Mai Chau is located in Hoa Binh, a mountainous province northwest of Hanoi. The village is approximately 140k from Hanoi, about three hours by road.
Hoa Binh's 'karst' limestone landscape is striking - rocky pinnacles, rivers and caves abound. Among the many valleys there are small communities of Thai and Muong ethnic minority people.
In recent years, Mai Chau valley and its Thai ethnic culture and architecture has become a popular tourism destination. Although it's a longish journey, it's compensated by a pleasant drive over the 15km Cun Pass with panoramic views over the hills and valleys, one of which is Mai Chau.
A Thai stilt house used for homestaysThe White Thai have occupied Mai Chau valley for several hundred years, members of the large Thai-Tay language group scattered throughout Southeast Asia.
Most Mai Chau village residents are from the White Tai ethnic group and live in stilt houses. Beneath the stilt houses, families keep their livestock and their looms.

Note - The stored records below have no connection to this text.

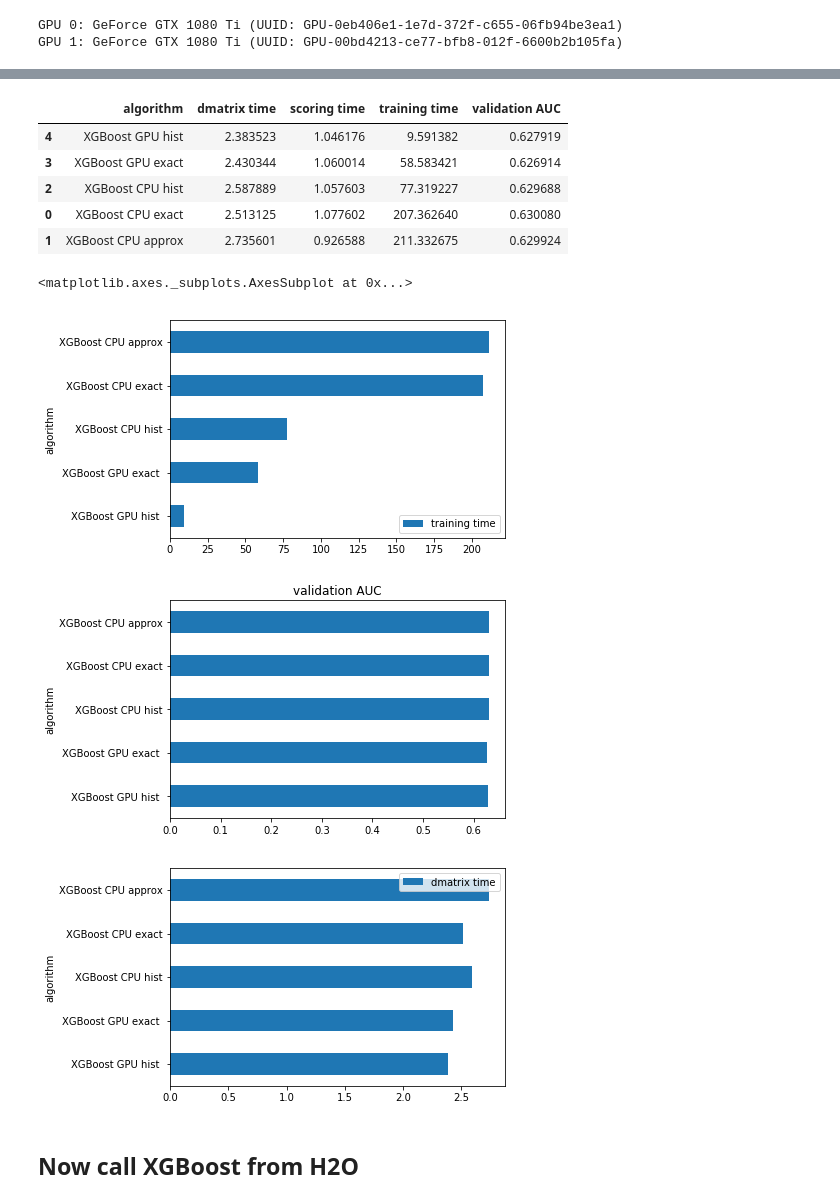
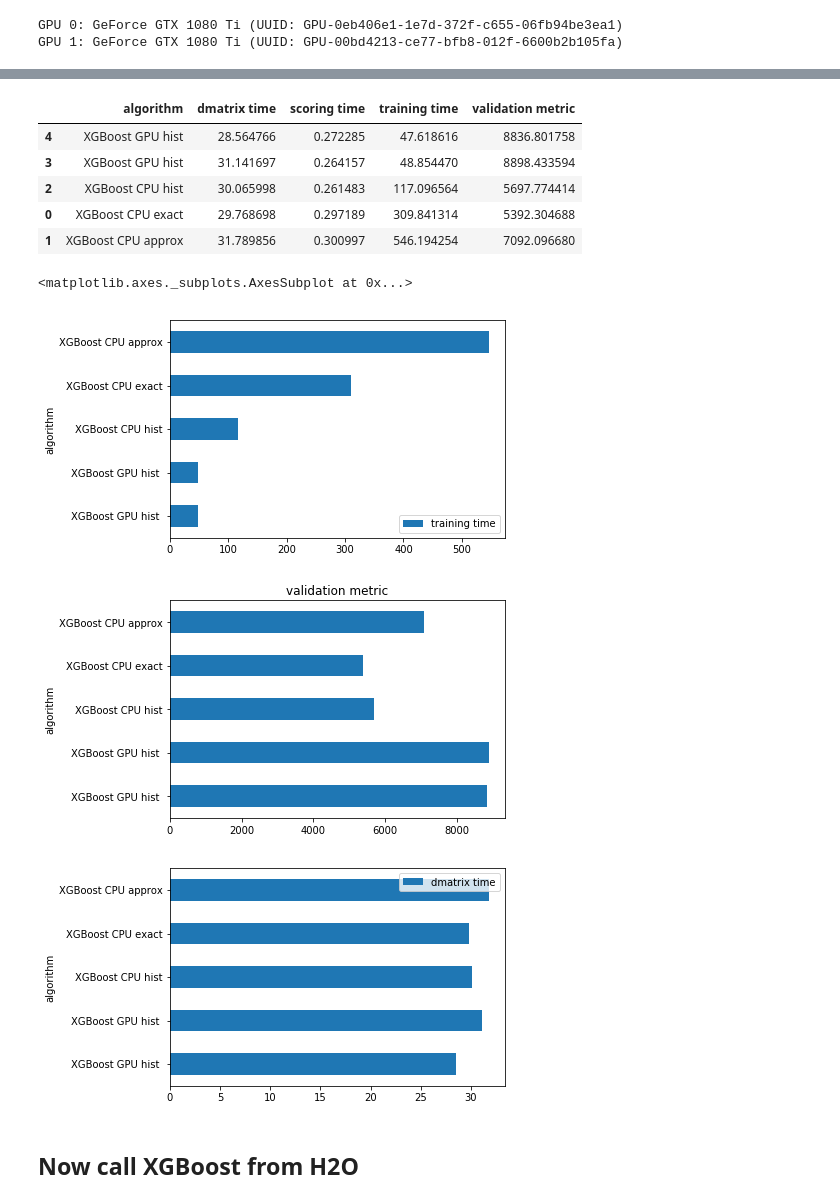
Before and after one commit to h2oai/perf, a Jupyter notebook: xgboost/GPUXGBoost.ipynb, the cells around one changed output, grey strips where cells are left out. Saved outputs shown, nothing was run; the diff lists cells and outputs as text; code cells hidden in the pictures.

```diff
--- a/xgboost/GPUXGBoost.ipynb
+++ b/xgboost/GPUXGBoost.ipynb
@@ -195,7 +243,7 @@ def runXGBoost(param):
     #varimp.sort_values(by = 'Importance', inplace = True, ascending = False)
     #varimp.head(10).plot(label='importance',kind="barh",x="Feature",y="Importance").invert_yaxis()
 # %%
-valid_aucs = []
+valid_metrics = []
 dmatrix_times = []
 train_times = []
 score_times = []
@@ -349,24 +412,24 @@ data = pd.DataFrame({'algorithm'  :plot_labels,
                      'dmatrix time':dmatrix_times,
                      'training time':train_times,
                      'scoring time':score_times,
-                     'validation AUC' :valid_aucs}).sort_values(by="training time")
+                     'validation metric' :valid_metrics}).sort_values(by="training time")
 data
 # %% [output]
-|  | algorithm | dmatrix time | scoring time | training time | validation AUC |
-| 4 | XGBoost GPU hist | 2.383523 | 1.046176 | 9.591382 | 0.627919 |
-| 3 | XGBoost GPU exact | 2.430344 | 1.060014 | 58.583421 | 0.626914 |
-| 2 | XGBoost CPU hist | 2.587889 | 1.057603 | 77.319227 | 0.629688 |
-| 0 | XGBoost CPU exact | 2.513125 | 1.077602 | 207.362640 | 0.630080 |
-| 1 | XGBoost CPU approx | 2.735601 | 0.926588 | 211.332675 | 0.629924 |
+|  | algorithm | dmatrix time | scoring time | training time | validation metric |
+| 4 | XGBoost GPU hist | 28.564766 | 0.272285 | 47.618616 | 8836.801758 |
+| 3 | XGBoost GPU hist | 31.141697 | 0.264157 | 48.854470 | 8898.433594 |
+| 2 | XGBoost CPU hist | 30.065998 | 0.261483 | 117.096564 | 5697.774414 |
+| 0 | XGBoost CPU exact | 29.768698 | 0.297189 | 309.841314 | 5392.304688 |
+| 1 | XGBoost CPU approx | 31.789856 | 0.300997 | 546.194254 | 7092.096680 |
 # %%
 data.plot(label="training time",kind='barh',x='algorithm',y='training time')
-data.plot(title="validation AUC",kind='barh',x='algorithm',y='validation AUC',legend=False)
+data.plot(title="validation metric",kind='barh',x='algorithm',y='validation metric',legend=False)
 data.plot(label="dmatrix time",kind='barh',x='algorithm',y='dmatrix time')
 # %% [output]
 <matplotlib.axes._subplots.AxesSubplot at 0x...>
-[figure, old version]
+[figure, new version]
-[figure, old version]
+[figure, new version]
-[figure, old version]
+[figure, new version]
 # %% [markdown]
 ## Now call XGBoost from H2O
 # %%
```
Also changed, not shown: parts of 25 cells of this notebook.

Traditionally, their income was generated by rice production and weaving brightly coloured scarves. Recently, the local Village women and men dress up to entertain touristspeople have successfully diversified into tourism - the valley is the closest place to Hanoi where visitors can see 'real' hill tribe people.
A typical tour spends a night in Mai Chau with music from traditional gongs accompanied by Thai dances, eating steamed 'sticky' rice and drinking local rice 'wine' through bamboo 'straws' from a communal jar.
For a longer stay, there's hiking through the rice paddies and nearby villages and a visit to the Song Da reservoir by jeep via The all-purpose room in a Thai stilt house homestaya poorly-maintained road descending to the lake with small Thai villages en-route.
The locals are not used to seeing foreigners!
Accommodation will be in a stilt house homestay. Typically, the building will have a central kitchen and a large room that doubles as meeting place and dining room during the day, and a dormitory at night.
Compared to 'authentic' villages and homestays, Mai Chau offers luxury accommodationSleeping arrangements are communal with a thin mattress, a pillow and a mosquito net. Outside there's a shared toilet with a shower if you're lucky and a bucket if you're not.
However, despite the 'traditional' hype, Mai Chau is now a long way from authentic. Television and other modern conveniences are common, and traditional costumes and performances are brought out for the tourists' benefit.
In fairness, it's well organised and a good example of local community development, but travellers seeking verisimilitude might be disappointed.
Fortunately, customers that want the real thing can pass through the valley to Pu Luong across the river from Mai Chau. It's a large valley well off the beaten track with several small ethnic minority villages and excellent hiking opportunities.
Compared to the luxury of Mai Chau's toilet and other benefits, homestays are very basic - however, you'll be experiencing the genuine hill tribe lifestyle!